### Provided information
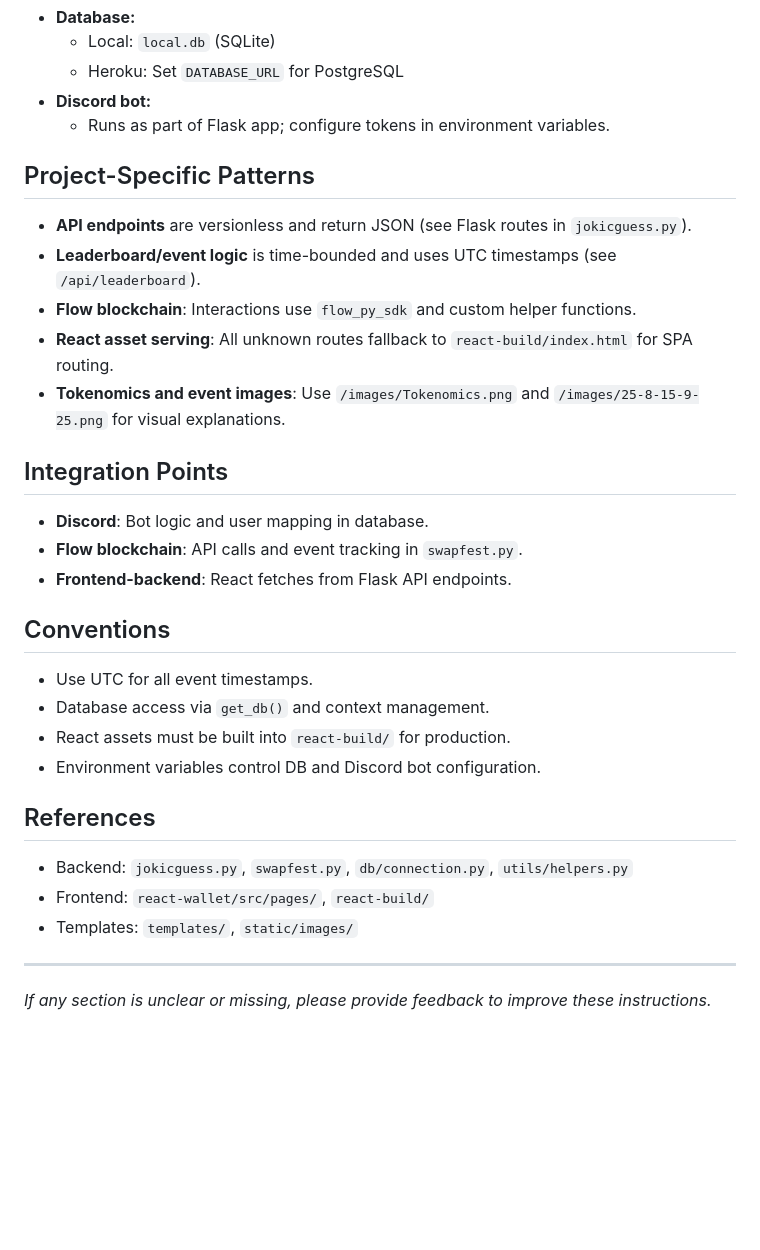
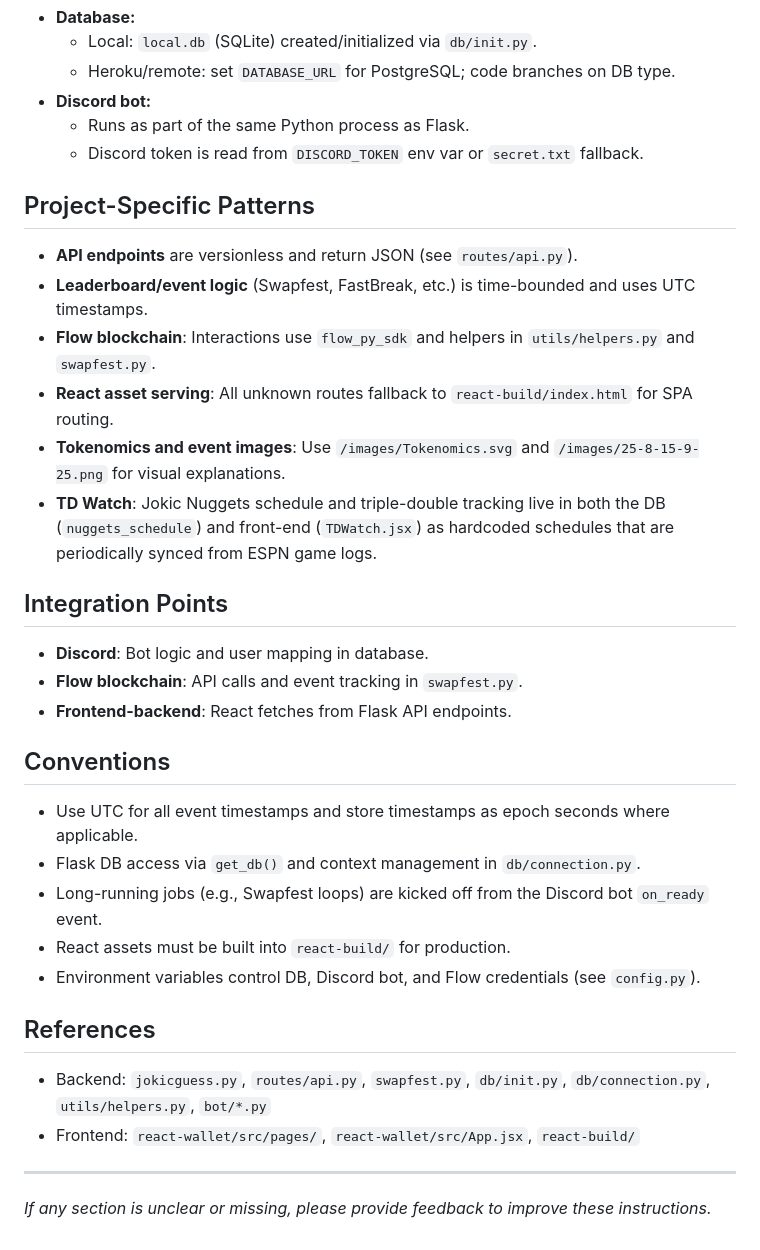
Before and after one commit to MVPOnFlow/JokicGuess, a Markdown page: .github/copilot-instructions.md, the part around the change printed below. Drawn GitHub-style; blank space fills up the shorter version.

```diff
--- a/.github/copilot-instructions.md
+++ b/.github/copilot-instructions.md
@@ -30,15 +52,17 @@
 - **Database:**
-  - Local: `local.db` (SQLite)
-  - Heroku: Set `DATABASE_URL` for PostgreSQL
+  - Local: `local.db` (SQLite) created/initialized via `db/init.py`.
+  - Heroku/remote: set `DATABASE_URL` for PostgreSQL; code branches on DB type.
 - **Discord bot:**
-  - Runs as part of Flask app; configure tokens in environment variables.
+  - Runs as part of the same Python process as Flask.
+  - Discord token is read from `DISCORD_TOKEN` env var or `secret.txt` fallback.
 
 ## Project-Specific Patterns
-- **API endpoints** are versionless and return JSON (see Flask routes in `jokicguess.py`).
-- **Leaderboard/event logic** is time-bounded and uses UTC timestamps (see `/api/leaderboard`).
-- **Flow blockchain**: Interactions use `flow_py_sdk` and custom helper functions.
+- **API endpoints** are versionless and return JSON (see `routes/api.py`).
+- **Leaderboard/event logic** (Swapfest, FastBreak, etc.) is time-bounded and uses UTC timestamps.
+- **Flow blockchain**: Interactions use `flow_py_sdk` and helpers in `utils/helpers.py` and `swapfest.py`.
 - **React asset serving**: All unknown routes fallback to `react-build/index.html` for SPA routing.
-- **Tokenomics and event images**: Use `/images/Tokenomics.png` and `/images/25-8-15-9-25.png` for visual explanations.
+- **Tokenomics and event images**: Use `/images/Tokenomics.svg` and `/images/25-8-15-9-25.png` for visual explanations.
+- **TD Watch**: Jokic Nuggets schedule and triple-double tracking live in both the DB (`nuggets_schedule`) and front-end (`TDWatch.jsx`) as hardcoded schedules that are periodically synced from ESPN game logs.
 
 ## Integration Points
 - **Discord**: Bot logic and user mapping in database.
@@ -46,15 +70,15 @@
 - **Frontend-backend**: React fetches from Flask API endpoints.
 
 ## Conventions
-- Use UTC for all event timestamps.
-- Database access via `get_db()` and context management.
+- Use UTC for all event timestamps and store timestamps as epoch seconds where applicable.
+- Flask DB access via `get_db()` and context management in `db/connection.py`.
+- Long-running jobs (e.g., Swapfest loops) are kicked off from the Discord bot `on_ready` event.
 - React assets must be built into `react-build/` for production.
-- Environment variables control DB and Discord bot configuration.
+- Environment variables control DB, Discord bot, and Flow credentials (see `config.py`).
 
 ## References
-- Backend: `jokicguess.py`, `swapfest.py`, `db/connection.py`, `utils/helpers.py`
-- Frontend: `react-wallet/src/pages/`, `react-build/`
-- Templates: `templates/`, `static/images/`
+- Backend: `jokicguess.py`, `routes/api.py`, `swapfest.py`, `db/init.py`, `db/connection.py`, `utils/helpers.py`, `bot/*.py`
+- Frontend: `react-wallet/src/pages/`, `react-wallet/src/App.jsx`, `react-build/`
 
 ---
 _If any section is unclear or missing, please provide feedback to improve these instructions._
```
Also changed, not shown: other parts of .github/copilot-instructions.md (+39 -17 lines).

### Task brief
What is needed is an exact reprint of every entry, pictures excluded.

### Written solution
Before and after one commit to MVPOnFlow/JokicGuess, a Markdown page: .github/copilot-instructions.md, the part around the change printed below. Drawn GitHub-style; blank space fills up the shorter version.

```diff
--- a/.github/copilot-instructions.md
+++ b/.github/copilot-instructions.md
@@ -30,15 +52,17 @@
 - **Database:**
-  - Local: `local.db` (SQLite)
-  - Heroku: Set `DATABASE_URL` for PostgreSQL
+  - Local: `local.db` (SQLite) created/initialized via `db/init.py`.
+  - Heroku/remote: set `DATABASE_URL` for PostgreSQL; code branches on DB type.
 - **Discord bot:**
-  - Runs as part of Flask app; configure tokens in environment variables.
+  - Runs as part of the same Python process as Flask.
+  - Discord token is read from `DISCORD_TOKEN` env var or `secret.txt` fallback.
 
 ## Project-Specific Patterns
-- **API endpoints** are versionless and return JSON (see Flask routes in `jokicguess.py`).
-- **Leaderboard/event logic** is time-bounded and uses UTC timestamps (see `/api/leaderboard`).
-- **Flow blockchain**: Interactions use `flow_py_sdk` and custom helper functions.
+- **API endpoints** are versionless and return JSON (see `routes/api.py`).
+- **Leaderboard/event logic** (Swapfest, FastBreak, etc.) is time-bounded and uses UTC timestamps.
+- **Flow blockchain**: Interactions use `flow_py_sdk` and helpers in `utils/helpers.py` and `swapfest.py`.
 - **React asset serving**: All unknown routes fallback to `react-build/index.html` for SPA routing.
-- **Tokenomics and event images**: Use `/images/Tokenomics.png` and `/images/25-8-15-9-25.png` for visual explanations.
+- **Tokenomics and event images**: Use `/images/Tokenomics.svg` and `/images/25-8-15-9-25.png` for visual explanations.
+- **TD Watch**: Jokic Nuggets schedule and triple-double tracking live in both the DB (`nuggets_schedule`) and front-end (`TDWatch.jsx`) as hardcoded schedules that are periodically synced from ESPN game logs.
 
 ## Integration Points
 - **Discord**: Bot logic and user mapping in database.
@@ -46,15 +70,15 @@
 - **Frontend-backend**: React fetches from Flask API endpoints.
 
 ## Conventions
-- Use UTC for all event timestamps.
-- Database access via `get_db()` and context management.
+- Use UTC for all event timestamps and store timestamps as epoch seconds where applicable.
+- Flask DB access via `get_db()` and context management in `db/connection.py`.
+- Long-running jobs (e.g., Swapfest loops) are kicked off from the Discord bot `on_ready` event.
 - React assets must be built into `react-build/` for production.
-- Environment variables control DB and Discord bot configuration.
+- Environment variables control DB, Discord bot, and Flow credentials (see `config.py`).
 
 ## References
-- Backend: `jokicguess.py`, `swapfest.py`, `db/connection.py`, `utils/helpers.py`
-- Frontend: `react-wallet/src/pages/`, `react-build/`
-- Templates: `templates/`, `static/images/`
+- Backend: `jokicguess.py`, `routes/api.py`, `swapfest.py`, `db/init.py`, `db/connection.py`, `utils/helpers.py`, `bot/*.py`
+- Frontend: `react-wallet/src/pages/`, `react-wallet/src/App.jsx`, `react-build/`
 
 ---
 _If any section is unclear or missing, please provide feedback to improve these instructions._
```
Also changed, not shown: other parts of .github/copilot-instructions.md (+39 -17 lines).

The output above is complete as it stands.